**Task item**
Pictures must be kept out of the copy. Every entry is to be duplicated exactly.

**Input**
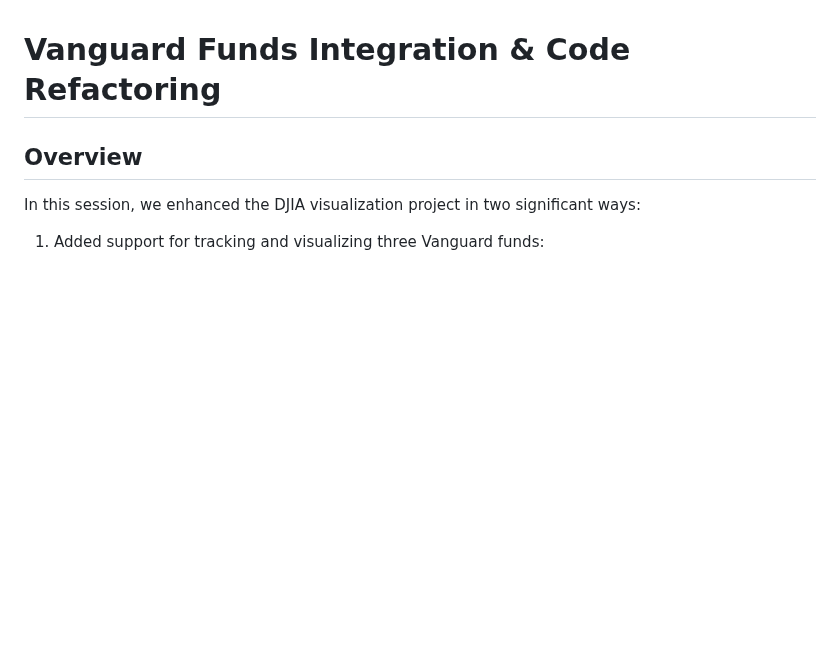
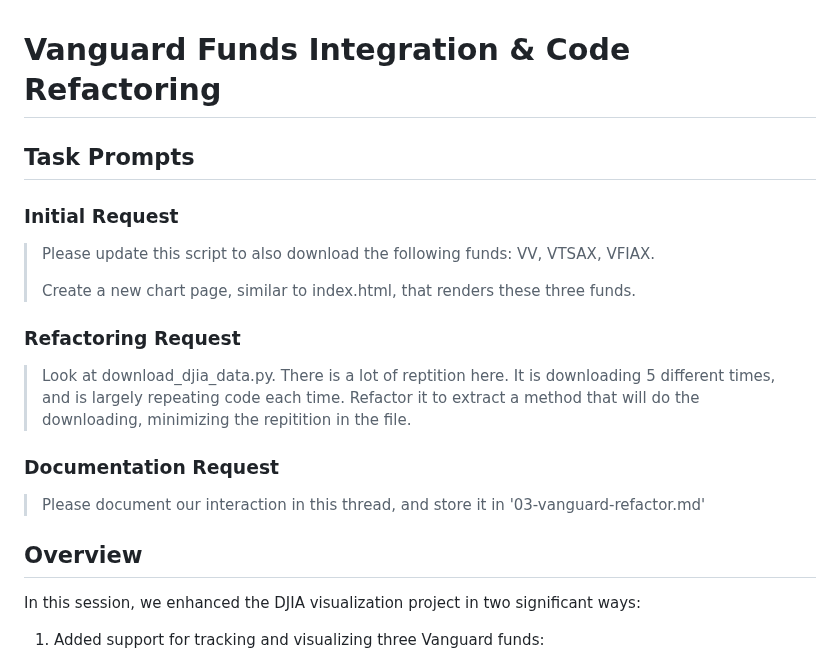
Before and after one commit to danwatt/stock-ai-demo, a Markdown page: 03-vanguard-refactor.md, the part around the change. Drawn GitHub-style; blank space fills up the shorter version.

Commit message:
Now it documented what I wanted

```diff
--- a/03-vanguard-refactor.md
+++ b/03-vanguard-refactor.md
@@ -1,4 +1,17 @@
 # Vanguard Funds Integration & Code Refactoring
+
+## Task Prompts
+
+### Initial Request
+> Please update this script to also download the following funds: VV, VTSAX, VFIAX.
+>
+> Create a new chart page, similar to index.html, that renders these three funds.
+
+### Refactoring Request
+> Look at download_djia_data.py. There is a lot of reptition here. It is downloading 5 different times, and is largely repeating code each time. Refactor it to extract a method that will do the downloading, minimizing the repitition in the file.
+
+### Documentation Request
+> Please document our interaction in this thread, and store it in '03-vanguard-refactor.md'
 
 ## Overview
 
```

**Your response**
Before and after one commit to danwatt/stock-ai-demo, a Markdown page: 03-vanguard-refactor.md, the part around the change. Drawn GitHub-style; blank space fills up the shorter version.

Commit message:
Now it documented what I wanted

```diff
--- a/03-vanguard-refactor.md
+++ b/03-vanguard-refactor.md
@@ -1,4 +1,17 @@
 # Vanguard Funds Integration & Code Refactoring
+
+## Task Prompts
+
+### Initial Request
+> Please update this script to also download the following funds: VV, VTSAX, VFIAX.
+>
+> Create a new chart page, similar to index.html, that renders these three funds.
+
+### Refactoring Request
+> Look at download_djia_data.py. There is a lot of reptition here. It is downloading 5 different times, and is largely repeating code each time. Refactor it to extract a method that will do the downloading, minimizing the repitition in the file.
+
+### Documentation Request
+> Please document our interaction in this thread, and store it in '03-vanguard-refactor.md'
 
 ## Overview
 
```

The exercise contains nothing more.